  • Culejule, do you have recent thyroid results with lab ref ranges you can post? Although TSH may be suppressed it doesn't follow that you are converting T4 to T3 well and we'd need to see FT4 and FT3 to determine that.

    Thyroidless patients don't always do well on Levothyroxine (T4) only as they lack the capacity to produce the 20%+ of T3 which is converted in the thyroid gland. If FT3 is low it can be very beneficial to add Liothyronine (T3) to a reduced dose of Levothyroxine. T3 will also suppress TSH.

    I'm also thyroidless and felt poisoned when I was switched from T3 to T4 after RAI almost 3 years ago. Over months lower doses of T4 continued to suppress TSH, but my FT3 was below range and side effects meant I was bedbound 90% of the time. I had follow up RAI and noticed I felt much better in the 4 weeks I was off T4. I decided to stop taking T4 to clear the build up and after 12 weeks was able to tolerate T4 plus T3. I'm fairly well on T4+T3 combination therapy and FT3 is good but the major improvement is that T3 seems to calm the adverse side effects which T4 caused.

    The other thing to check is your ferritin, vitamin D, B12 and folate. Low/deficient levels are common in hypothyroid patients and cause musculoskeletal pain, fatigue and low mood.

  • Thank you Gill007 and Clutter your input is much appreciated. I am sorry it took a while to respond.

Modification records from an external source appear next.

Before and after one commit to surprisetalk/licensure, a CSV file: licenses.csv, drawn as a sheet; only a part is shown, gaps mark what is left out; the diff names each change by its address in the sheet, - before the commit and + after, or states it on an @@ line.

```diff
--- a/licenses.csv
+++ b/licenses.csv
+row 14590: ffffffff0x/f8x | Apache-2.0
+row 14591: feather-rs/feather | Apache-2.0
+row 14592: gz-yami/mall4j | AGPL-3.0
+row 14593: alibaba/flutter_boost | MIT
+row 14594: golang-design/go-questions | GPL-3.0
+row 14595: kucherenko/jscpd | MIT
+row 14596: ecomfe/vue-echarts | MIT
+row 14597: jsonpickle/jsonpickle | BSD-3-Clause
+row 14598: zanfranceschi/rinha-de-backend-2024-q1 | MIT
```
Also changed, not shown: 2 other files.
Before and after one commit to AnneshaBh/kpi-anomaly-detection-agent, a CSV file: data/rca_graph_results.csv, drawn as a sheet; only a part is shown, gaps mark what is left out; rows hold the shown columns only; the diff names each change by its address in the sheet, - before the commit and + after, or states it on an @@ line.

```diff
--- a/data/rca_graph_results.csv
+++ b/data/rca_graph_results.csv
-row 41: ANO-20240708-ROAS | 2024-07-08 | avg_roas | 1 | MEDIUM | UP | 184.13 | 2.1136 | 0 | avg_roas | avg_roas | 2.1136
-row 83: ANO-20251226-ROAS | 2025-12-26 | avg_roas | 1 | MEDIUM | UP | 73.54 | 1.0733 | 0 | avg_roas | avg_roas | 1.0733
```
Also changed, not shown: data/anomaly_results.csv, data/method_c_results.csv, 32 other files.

    I haven't ever been given much in the way of blood results, I just get a copy of letters to my GP. the last one was in November which reads, TFT's performed in our clinic showed a not well suppressed TSH of 0.27mU/l and a free T4 of 26.9pmol/l.

    That's all I have. I'm afraid. Sialadenosis or sialadenitis are to do with 2 of my salivary glands, one is shrivelled and the other is hard & not performing very well. My parotid glands produce very thick glue-like saliva which is really neither use nor ornament: a not so pleasant bi-product of thyroid cancer

    I've had a long history of osteoarthritis and because of prolonged use of NSAIDS I was diagnosed with stage 3 chronic kidney disease in 2004. I should have had nerve decompression at C5-6 and C6-7 last month but this was postponed for the umpteenth time, this time due to swallow issues, and am waiting for knee replacements in both knees. I was born with a silly digestive system which includes IBS and oesophageal reflux (refluxing anything I eat or drink despite corrective surgery). Less serious issues include asthma & hypertension which are well controlled & migraine.

    As you can probably guess this latest cluster of symptoms is the last thing I need. and the so called specialists appear to be totally oblivious to the misery they cause.

    I do try to keep a smile on my face but it isn't always easy

    Meds Bendroflumethiazide 2.5mg 1 daily

    Ceterizine 10mg 1 daily

    Clonidine 100 mcgrm 6 daily

    Co-codamol 30/500 8 daily

    Gaviscon double action

    Levothyroxine 175mcg/200mcg alternate days

    Lisinopril 2.5mg 1 daily

    Mebeverine 135mg 3 daily

    Oxycontin 30mg 2 daily

    Pantoprazole 40mg 1 daily

    Pizotifen 1.5mg 1 daily

    Quinine Sulphate 1 daily

    Ranitidine 300mg 1 daily

    Sertraline 50mg 1 daily

    Simvastatin 40mg 1 daily

    Also salbutamol and symbicort, fluticasone nasal spray, & Biotine gel for dry mouth.

  • Culejules, I'm sure it is very difficult keeping a smile on your face with all those conditions and the medication you have to take.

    I would recommend asking your GP or thyroid specialist to check FT3 at your next thyroid bloods as the addition of T3 to reduced Levothyroxine dose can be very beneficial if FT3 is low.

    The high dose Ranitidine is likely to reduce stomach acid so you may not be absorbing nutrients from food and so it is worth asking your GP to test ferritin, vitamin D, B12 and folate as I suggested above.